Huntingdonshire writers' group talk. 2012
Huntingdonshire Writers' Groupt Talk 2012
Nigel Cooper will be giving a talk at the Huntingdonshire Writers' Group, Huntingdon on Tuesday 4th December between 7:30 and 9:30pm.
Nigel will be the guest speaker for this meeting and will be talking about the world of publishing, offering his first-hand knowledge of the peaks and troughs of publishing and will also be signing free copies of his novel Email From A Vampire.
Address and other details can be found by clicking this link: Huntingdonshire Writers' Group
Below is the excerpt from the Huntingdon Writers' Group 11th December 2012 Newsletter, outlining Nigel's talk. Sixteen members and four visitors were in attendance.
Ruth (the chair): Introduced Nigel Cooper as the guest speaker for the evening. Nigel is a self-published author of “Email from a Vampire”. He offered his first-hand knowledge of the peaks and troughs of his self-publishing experience.
Nigel: Explained that he met Ruth whilst he was creating his novel and that he had not come to sell his book, but wished to hand out a copy to each member present with the request that if they decided to read it, and enjoyed it, that they placed a review on Amazon. Nigel had previously been the owner of a magazine and a video production company, both of which he had sold to finance his writing career.
Nigel’s determination to capture the interest of an agent was such that he telephoned one particular agent four times each day for a couple of weeks until they relented and read his manuscript resulting in constructive criticism and guidance. Ruth carried out the proof-reading and Nigel created his own imprint in order to be able to put a logo on the spine of the book. He spent a considerable time researching the historic aspects of his story and wrote the entire 86,000 words in twelve weeks.
Nigel offered some tips for consideration based upon his own experiences:
Have your manuscript professionally proofread.
Have four or five people, who you can trust to be truthful and brutally honest to read the manuscript.
When writing, do not finish at what you consider to be the end of a chapter, write a further two paragraphs before stopping, this way when you resume, you already have the thread to follow to begin the new chapter. Accept criticism and expect rejection.
Get the time line right.
Don’t bother with the social networking sites; they do not improve your sales.
Get other people to suggest a “shout line” to go on the front cover of your book, then select or create one that you find suitable.

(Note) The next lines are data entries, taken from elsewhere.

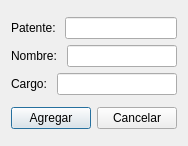
Old version of the form registro_win.ui in the repository grudloff/POO-Proyecto.
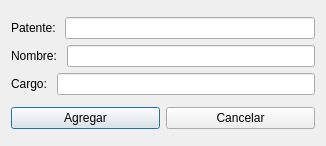
New version of the form.

Diff of the .ui file:
```diff
--- a/registro_win.ui
+++ b/registro_win.ui
@@ -6,7 +6,7 @@
    <rect>
     <x>0</x>
     <y>0</y>
-    <width>186</width>
+    <width>326</width>
     <height>146</height>
    </rect>
   </property>
```
Left out of the diff: 2 changed lines with no effect on the pictures.
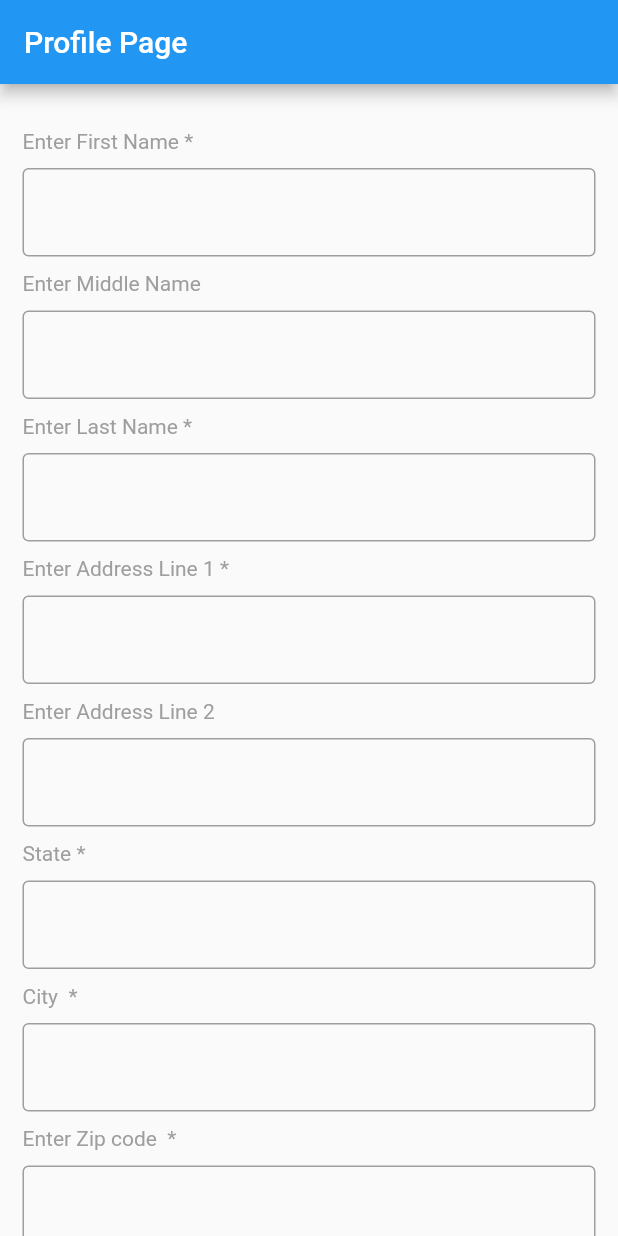
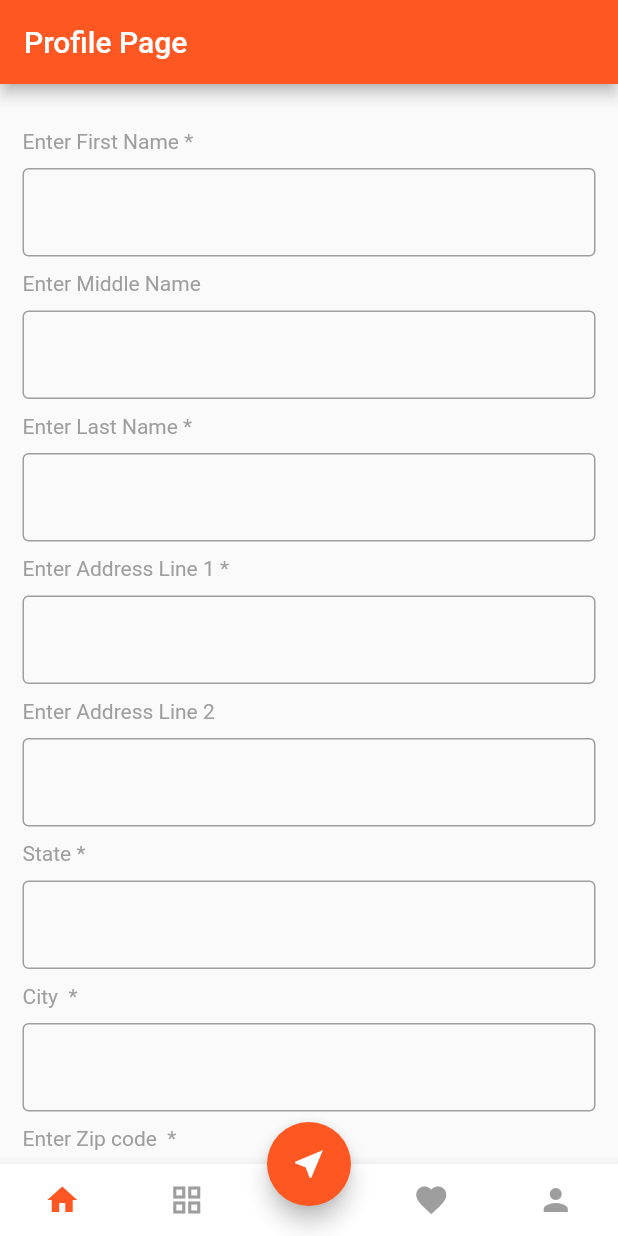
Before and after one commit to lakhanrathi1/profilepage, a Flutter app: the screen it shows after launch, on a phone screen of 412 x 824 dp. Run offline on Flutter 3.47's test engine with Material 2 defaults, Android fonts, the phone set to English and light mode, and no system bars; our stand-ins replace webview_flutter; missing offline and left inert: imageview360.

```diff
--- a/lib/main.dart
+++ b/lib/main.dart
@@ -1,5 +1,6 @@
-import 'package:flutter/cupertino.dart';
 import 'package:flutter/material.dart';
+import 'package:profilepage/SpinView.dart';
+import 'package:profilepage/webView.dart';
 
 void main() {
   runApp(const MyApp());
@@ -23,7 +24,7 @@ class MyApp extends StatelessWidget {
         // or simply save your changes to "hot reload" in a Flutter IDE).
         // Notice that the counter didn't reset back to zero; the application
         // is not restarted.
-        primarySwatch: Colors.blue,
+        primarySwatch: Colors.deepOrange,
       ),
       home: const MyHomePage(title: 'Flutter Demo Home Page'),
     );
@@ -400,17 +401,17 @@ class _MyHomePageState extends State<MyHomePage> {
                   const SizedBox(height: 15,),
                   const Text("Select preferred mode for communication",style: TextStyle(color: Colors.black),),
                   const SizedBox(height: 5,),
-                  Transform.translate(
-                    offset: const Offset(-20, 0),
-                    child: Row(
-                      mainAxisSize: MainAxisSize.max,
-                      mainAxisAlignment: MainAxisAlignment.spaceEvenly,
+                  Row(
+                    // mainAxisSize: MainAxisSize.max,
+                    // mainAxisAlignment: MainAxisAlignment.start,
 
-                      children: [
-                        Expanded(
-
+                    children: [
+                      Container(
+                        width:170,
+                        child: Transform.translate(
+                          offset: const Offset(-20, 0),
                           child: CheckboxListTile(
-
+                            // contentPadding: const EdgeInsets.symmetric(horizontal: 0),
                             controlAffinity: ListTileControlAffinity.leading,  //  <-- leading Checkbox
                             title: Transform.translate(
                                 offset: const Offset(-20, 0),
@@ -421,10 +422,13 @@ class _MyHomePageState extends State<MyHomePage> {
                             },
 
                           ),
-
                         ),
-                        Expanded(
-                          // flex: 2,
+                      ),
+                      Container(
+                        width:170,
+                        // flex: 2,
+                        child: Transform.translate(
+                          offset: const Offset(-50, 0),
                           child: CheckboxListTile(
                             controlAffinity: ListTileControlAffinity.leading,  //  <-- leading Checkbox
                             title: Transform.translate(
@@ -438,8 +442,12 @@ class _MyHomePageState extends State<MyHomePage> {
 
                           ),
                         ),
-                        Expanded(
-                          // flex: 2,
+                      ),
+                      Container(
+                        width:170,
+                        // flex: 2,
+                        child: Transform.translate(
+                          offset: const Offset(-100, 0),
                           child: CheckboxListTile(
                             controlAffinity: ListTileControlAffinity.leading,  //  <-- leading Checkbox
                             title: Transform.translate(
@@ -453,9 +461,9 @@ class _MyHomePageState extends State<MyHomePage> {
 
                           ),
                         ),
+                      ),
 
-                      ],
-                    ),
+                    ],
                   ),
 
 
@@ -533,7 +541,11 @@ class _MyHomePageState extends State<MyHomePage> {
                     children: [
                       Expanded(
                         child: TextButton(
-                            onPressed: (){},
+                            onPressed: (){
+                              Navigator.push(
+                                context,
+                                MaterialPageRoute(builder: (context) => Web_View()),
+                              );                              },
                             child: const Text('Cancel',style: TextStyle(color: Colors.red),),
                           style: TextButton.styleFrom(
                             side: const BorderSide(color: Colors.red, width: 2),
@@ -559,6 +571,56 @@ class _MyHomePageState extends State<MyHomePage> {
             ),
           ),
         ),
+        // bottomNavigationBar: BottomNavigationBar(
+        //   // shape: CircularNotchedRectangle(),
+        //   items: const <BottomNavigationBarItem>[
+        //     BottomNavigationBarItem(
+        //       icon: Icon(Icons.call),
+        //       label: 'Calls',
+        //     ),
+        //     BottomNavigationBarItem(
+        //       icon: Icon(Icons.camera),
+        //       label: 'Camera',
+        //     ),
+        //     BottomNavigationBarItem(
+        //       icon: Icon(Icons.chat),
+        //       label: 'Chats',
+        //     ),
+        //
+        //   ],
+        // ),
+        floatingActionButtonLocation:
+        FloatingActionButtonLocation.centerDocked,
+        floatingActionButton: FloatingActionButton(
+          child: const Icon(Icons.near_me), onPressed: () {
+          Navigator.push(
+            context,
+            MaterialPageRoute(builder: (context) => SpinView()),
+          );
+
+
+        },),
+        bottomNavigationBar: BottomAppBar(
+          // shape: CircularNotchedRectangle(),
+          notchMargin: 4.0,
+          child: Row(
+            mainAxisSize: MainAxisSize.max,
+            mainAxisAlignment: MainAxisAlignment.spaceAround,
+            children: <Widget>[
+              IconButton(icon: const Icon(Icons.home,color: Colors.deepOrange,), onPressed: () {},),
+              Padding(
+                padding: const EdgeInsets.only(right: 40),
+                child: IconButton(icon: Icon(Icons.grid_view,color: Colors.grey,), onPressed: () {},),
+              ),
+              Padding(
+                padding: const EdgeInsets.only(left: 40),
+                child: IconButton(icon: Icon(Icons.favorite,color: Colors.grey,), onPressed: () {},),
+              ),
+              IconButton(icon: Icon(Icons.person,color: Colors.grey,), onPressed: () {},),
+
+            ],
+          ),
+        ),
       ),
     );
   }
--- a/pubspec.yaml
+++ b/pubspec.yaml
@@ -45,6 +45,8 @@ dev_dependencies:
   # package. See that file for information about deactivating specific lint
   # rules and activating additional ones.
   flutter_lints: ^1.0.0
+  webview_flutter: ^3.0.4
+  imageview360: ^1.3.0
 
 # For information on the generic Dart part of this file, see the
 # following page: https://dart.dev/tools/pub/pubspec
```
Also changed, not shown: lib/SpinView.dart (added, +65 -0 lines), lib/webView.dart (added, +25 -0 lines), 1 other file.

Check the complexities of ISBN numbers by contacting Neilsons from whom they can be purchased 10 at a time.
It is considered that if you have sold 40 copies of your book, you are ahead of the average for self published authors.

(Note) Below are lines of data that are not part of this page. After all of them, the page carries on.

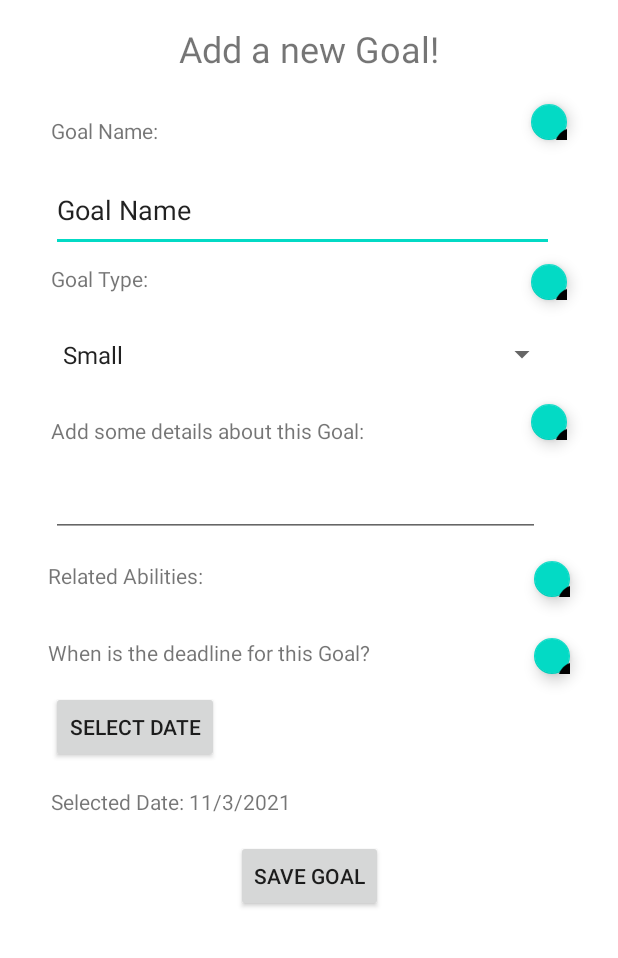
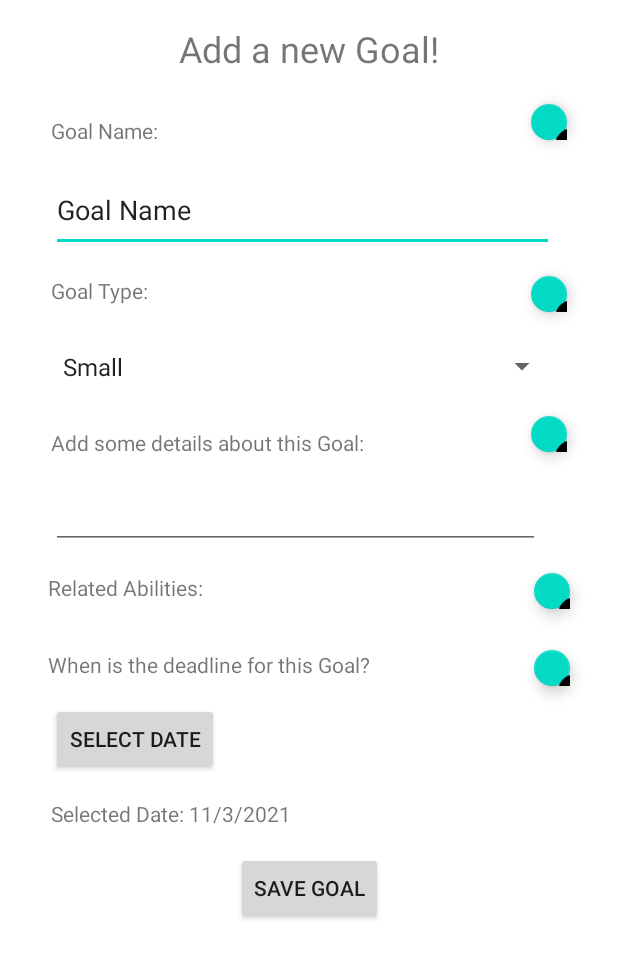
Before and after one commit to NaserSalameh/IP-Imposterless-App, an Android app: the GoalAddActivity screen opened directly, with no data from a screen before it, on a phone screen of 412 x 824 dp. Shown: the top 958 px of the screen. Run offline under Robolectric (Android 15) with nearby library versions, the phone set to English and light mode, and no system bars.

```diff
--- a/app/src/main/res/layout/fragment_goals_add_activity.xml
+++ b/app/src/main/res/layout/fragment_goals_add_activity.xml
@@ -12,9 +12,6 @@
         android:layout_height="match_parent">
 
         <androidx.constraintlayout.widget.ConstraintLayout
-            xmlns:android="http://schemas.android.com/apk/res/android"
-            xmlns:app="http://schemas.android.com/apk/res-auto"
-            xmlns:tools="http://schemas.android.com/tools"
             android:id="@+id/addGoalConstraintLayout"
             android:layout_width="match_parent"
             android:layout_height="match_parent">
@@ -84,7 +81,7 @@
                 android:layout_width="wrap_content"
                 android:layout_height="wrap_content"
                 android:layout_marginStart="34dp"
-                android:layout_marginTop="8dp"
+                android:layout_marginTop="16dp"
                 android:text="Goal Type:"
                 app:layout_constraintStart_toStartOf="parent"
                 app:layout_constraintTop_toBottomOf="@+id/goalNameEditText" />
@@ -190,7 +187,7 @@
                 android:id="@+id/goalTypeFloatingButton"
                 android:layout_width="24dp"
                 android:layout_height="24dp"
-                android:layout_marginTop="8dp"
+                android:layout_marginTop="16dp"
                 android:layout_marginEnd="34dp"
                 android:clickable="true"
                 app:layout_constraintEnd_toEndOf="parent"
```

Use a professional standard software package for layout and typesetting. Nigel uses Adobe Design.
He uses Lightning Source as his print on demand publishing company.

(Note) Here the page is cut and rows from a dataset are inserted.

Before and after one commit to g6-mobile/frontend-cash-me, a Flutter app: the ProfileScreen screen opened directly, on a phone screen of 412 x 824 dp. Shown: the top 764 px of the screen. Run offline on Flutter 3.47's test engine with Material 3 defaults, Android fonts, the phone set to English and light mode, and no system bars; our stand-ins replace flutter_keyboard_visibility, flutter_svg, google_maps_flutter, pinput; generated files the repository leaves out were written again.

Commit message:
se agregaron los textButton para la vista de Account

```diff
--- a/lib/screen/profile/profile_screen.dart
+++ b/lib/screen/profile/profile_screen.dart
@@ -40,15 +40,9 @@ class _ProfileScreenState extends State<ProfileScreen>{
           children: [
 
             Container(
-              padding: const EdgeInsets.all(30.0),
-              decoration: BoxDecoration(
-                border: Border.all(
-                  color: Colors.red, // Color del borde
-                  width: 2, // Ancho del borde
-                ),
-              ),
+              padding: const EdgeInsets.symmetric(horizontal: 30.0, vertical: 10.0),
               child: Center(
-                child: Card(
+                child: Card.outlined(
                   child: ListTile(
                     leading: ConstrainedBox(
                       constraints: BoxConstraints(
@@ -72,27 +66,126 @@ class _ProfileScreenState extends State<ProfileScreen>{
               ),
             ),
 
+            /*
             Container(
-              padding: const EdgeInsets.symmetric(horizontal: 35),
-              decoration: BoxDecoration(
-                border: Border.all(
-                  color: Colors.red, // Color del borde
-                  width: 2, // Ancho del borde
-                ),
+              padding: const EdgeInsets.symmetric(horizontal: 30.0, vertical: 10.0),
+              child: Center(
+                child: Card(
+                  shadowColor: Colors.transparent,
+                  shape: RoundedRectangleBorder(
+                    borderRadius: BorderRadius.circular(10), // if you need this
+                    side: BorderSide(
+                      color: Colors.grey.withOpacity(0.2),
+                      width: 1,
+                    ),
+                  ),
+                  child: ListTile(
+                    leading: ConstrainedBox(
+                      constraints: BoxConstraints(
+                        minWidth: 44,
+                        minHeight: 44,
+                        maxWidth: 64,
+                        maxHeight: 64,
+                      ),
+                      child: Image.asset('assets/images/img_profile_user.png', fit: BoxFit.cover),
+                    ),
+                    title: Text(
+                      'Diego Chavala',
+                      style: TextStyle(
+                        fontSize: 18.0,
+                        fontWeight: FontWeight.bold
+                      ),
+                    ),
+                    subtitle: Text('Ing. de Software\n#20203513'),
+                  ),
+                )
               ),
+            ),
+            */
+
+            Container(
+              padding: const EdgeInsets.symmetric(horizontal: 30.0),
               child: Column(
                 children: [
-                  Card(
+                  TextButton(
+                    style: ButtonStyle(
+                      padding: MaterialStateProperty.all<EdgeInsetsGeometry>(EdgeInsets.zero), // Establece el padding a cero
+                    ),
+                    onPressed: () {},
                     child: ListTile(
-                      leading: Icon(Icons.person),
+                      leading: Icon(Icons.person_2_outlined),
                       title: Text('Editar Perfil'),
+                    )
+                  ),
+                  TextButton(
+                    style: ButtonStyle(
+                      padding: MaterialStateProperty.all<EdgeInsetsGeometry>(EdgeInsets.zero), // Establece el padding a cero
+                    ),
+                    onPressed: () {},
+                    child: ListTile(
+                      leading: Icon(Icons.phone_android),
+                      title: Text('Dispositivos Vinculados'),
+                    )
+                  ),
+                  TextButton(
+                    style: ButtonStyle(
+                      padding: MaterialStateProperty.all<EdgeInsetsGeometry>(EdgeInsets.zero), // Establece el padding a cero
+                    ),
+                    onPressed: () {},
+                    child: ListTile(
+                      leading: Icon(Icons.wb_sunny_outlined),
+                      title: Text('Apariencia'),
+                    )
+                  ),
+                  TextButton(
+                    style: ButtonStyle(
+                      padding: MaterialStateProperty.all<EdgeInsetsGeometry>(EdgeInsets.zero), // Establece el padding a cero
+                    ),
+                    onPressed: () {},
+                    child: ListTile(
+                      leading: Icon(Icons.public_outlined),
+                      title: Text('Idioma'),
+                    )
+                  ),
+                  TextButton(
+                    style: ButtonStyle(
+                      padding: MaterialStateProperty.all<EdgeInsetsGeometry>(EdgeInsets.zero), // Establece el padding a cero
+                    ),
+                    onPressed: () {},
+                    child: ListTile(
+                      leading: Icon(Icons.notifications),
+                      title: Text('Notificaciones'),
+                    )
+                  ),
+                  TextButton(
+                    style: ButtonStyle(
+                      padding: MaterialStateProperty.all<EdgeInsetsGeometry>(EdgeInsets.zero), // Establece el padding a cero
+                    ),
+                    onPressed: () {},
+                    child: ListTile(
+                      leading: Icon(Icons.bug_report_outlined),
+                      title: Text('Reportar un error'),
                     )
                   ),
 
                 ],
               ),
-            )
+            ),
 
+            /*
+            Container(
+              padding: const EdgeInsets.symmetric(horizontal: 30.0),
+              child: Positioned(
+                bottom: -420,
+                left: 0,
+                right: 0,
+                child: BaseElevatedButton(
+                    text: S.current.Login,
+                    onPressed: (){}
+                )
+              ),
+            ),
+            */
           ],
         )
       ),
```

Waterstone's are happy to take on anyone for a book signing, but don’t expect to sell more than about 50 books at best.
Nigel then mentioned some books which he considered to be good guides to writing:
Writers & Artists: How to Write
Stephen King on Writing
The Elements of Style by E.B.White
From Pitch to Publication by Carol Blake
He also said, if you want to be a great writer you should read a lot, and write a lot.
Nigel went on to talk about mapping the story; he took a tip from Alfred Hitchcock who used 3” x 5” cards laid out on the floor with an encapsulating sentence to identify the beginning and end of the story. He then used multiple cards in the same way to create chapter descriptors; the sentences evolved into paragraphs and eventually into chapters. Nigel uses a similar system but adapted for the computer.
Nigel Cooper finished his talk by reminding members of the proverb penned by Stephen King: “The road to hell is paved with adverbs”.
Hazel: Thanked Nigel on behalf of the members and presented him with a bottle of wine as he was not charging a fee. He continued with casual discussions with members during the enjoyable feast of seasonal goodies and alcohol-free wine.